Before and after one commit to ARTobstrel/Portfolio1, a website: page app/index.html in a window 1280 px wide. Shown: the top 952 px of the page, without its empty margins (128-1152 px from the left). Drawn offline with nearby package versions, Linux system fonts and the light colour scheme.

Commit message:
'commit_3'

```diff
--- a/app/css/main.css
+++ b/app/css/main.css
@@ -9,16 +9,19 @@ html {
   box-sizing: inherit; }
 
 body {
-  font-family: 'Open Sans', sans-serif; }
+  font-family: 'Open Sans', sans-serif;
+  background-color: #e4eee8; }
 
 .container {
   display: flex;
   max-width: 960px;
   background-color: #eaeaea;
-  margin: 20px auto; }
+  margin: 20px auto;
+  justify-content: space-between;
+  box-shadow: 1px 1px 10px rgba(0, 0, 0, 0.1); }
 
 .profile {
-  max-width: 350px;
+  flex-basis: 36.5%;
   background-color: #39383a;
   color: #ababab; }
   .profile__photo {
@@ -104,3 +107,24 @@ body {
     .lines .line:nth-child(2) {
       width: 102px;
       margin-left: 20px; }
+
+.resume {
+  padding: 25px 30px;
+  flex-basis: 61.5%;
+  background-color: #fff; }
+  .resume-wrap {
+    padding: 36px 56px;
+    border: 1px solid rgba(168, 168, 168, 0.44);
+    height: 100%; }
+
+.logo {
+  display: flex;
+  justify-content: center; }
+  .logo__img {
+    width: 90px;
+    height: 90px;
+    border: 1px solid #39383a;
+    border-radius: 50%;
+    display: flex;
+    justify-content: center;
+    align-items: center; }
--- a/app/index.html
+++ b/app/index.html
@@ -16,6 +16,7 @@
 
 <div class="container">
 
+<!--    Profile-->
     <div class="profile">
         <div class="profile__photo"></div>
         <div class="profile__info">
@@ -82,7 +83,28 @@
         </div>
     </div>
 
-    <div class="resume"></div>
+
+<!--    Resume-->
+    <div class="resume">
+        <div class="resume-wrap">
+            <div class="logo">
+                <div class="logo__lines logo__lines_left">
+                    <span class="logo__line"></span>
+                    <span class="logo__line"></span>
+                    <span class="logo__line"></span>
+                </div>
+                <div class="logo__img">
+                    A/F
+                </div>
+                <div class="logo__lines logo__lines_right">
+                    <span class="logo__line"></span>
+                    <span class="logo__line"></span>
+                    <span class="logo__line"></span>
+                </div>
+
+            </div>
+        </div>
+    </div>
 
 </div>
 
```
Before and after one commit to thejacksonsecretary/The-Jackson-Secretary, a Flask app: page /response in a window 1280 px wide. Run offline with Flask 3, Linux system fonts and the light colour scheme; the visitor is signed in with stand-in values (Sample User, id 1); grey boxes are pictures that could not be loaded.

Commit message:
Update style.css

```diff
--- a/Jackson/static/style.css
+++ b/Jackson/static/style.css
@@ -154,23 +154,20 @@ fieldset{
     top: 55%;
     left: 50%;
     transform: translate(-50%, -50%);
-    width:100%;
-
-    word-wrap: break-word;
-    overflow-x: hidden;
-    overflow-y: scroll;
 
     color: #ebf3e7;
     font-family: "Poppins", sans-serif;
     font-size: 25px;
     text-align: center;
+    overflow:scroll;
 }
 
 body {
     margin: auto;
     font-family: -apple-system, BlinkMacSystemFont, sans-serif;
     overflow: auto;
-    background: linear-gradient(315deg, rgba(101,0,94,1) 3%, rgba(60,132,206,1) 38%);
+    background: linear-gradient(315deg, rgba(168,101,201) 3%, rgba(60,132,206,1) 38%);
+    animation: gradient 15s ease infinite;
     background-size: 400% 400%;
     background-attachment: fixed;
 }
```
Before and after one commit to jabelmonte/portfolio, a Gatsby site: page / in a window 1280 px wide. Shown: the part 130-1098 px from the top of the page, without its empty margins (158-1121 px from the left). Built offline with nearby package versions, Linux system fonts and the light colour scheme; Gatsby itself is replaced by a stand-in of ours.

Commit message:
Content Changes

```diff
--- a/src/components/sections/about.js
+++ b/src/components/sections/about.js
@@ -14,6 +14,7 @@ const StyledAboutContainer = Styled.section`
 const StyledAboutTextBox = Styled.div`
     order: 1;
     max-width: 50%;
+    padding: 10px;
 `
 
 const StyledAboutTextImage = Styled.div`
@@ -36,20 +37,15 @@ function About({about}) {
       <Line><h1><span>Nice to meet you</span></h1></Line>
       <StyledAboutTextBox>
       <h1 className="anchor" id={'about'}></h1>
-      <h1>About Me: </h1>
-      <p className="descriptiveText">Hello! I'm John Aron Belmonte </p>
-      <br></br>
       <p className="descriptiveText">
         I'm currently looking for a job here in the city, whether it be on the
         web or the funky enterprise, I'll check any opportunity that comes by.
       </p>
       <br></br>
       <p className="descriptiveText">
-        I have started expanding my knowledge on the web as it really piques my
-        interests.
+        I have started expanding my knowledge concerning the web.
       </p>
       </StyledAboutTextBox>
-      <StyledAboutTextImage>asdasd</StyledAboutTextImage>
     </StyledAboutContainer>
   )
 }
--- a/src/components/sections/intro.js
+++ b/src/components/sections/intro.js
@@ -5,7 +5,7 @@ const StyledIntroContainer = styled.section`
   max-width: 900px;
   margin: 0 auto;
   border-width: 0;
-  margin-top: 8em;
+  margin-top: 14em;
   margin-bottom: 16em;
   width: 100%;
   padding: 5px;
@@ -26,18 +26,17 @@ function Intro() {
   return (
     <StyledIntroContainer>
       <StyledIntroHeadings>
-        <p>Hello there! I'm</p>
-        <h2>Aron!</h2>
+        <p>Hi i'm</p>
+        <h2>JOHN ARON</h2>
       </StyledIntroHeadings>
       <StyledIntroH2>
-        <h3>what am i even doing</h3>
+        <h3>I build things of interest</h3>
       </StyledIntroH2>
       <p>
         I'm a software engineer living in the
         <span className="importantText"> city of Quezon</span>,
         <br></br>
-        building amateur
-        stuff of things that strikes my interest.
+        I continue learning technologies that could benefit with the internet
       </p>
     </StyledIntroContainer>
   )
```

......

What the exercise asks
Across the data, pull every line containing the string "width".

Exercise solution
   max-width: 960px;
-  max-width: 350px;
       width: 102px;
+    width: 90px;
-    width:100%;
     max-width: 50%;
   max-width: 900px;
   border-width: 0;
   width: 100%;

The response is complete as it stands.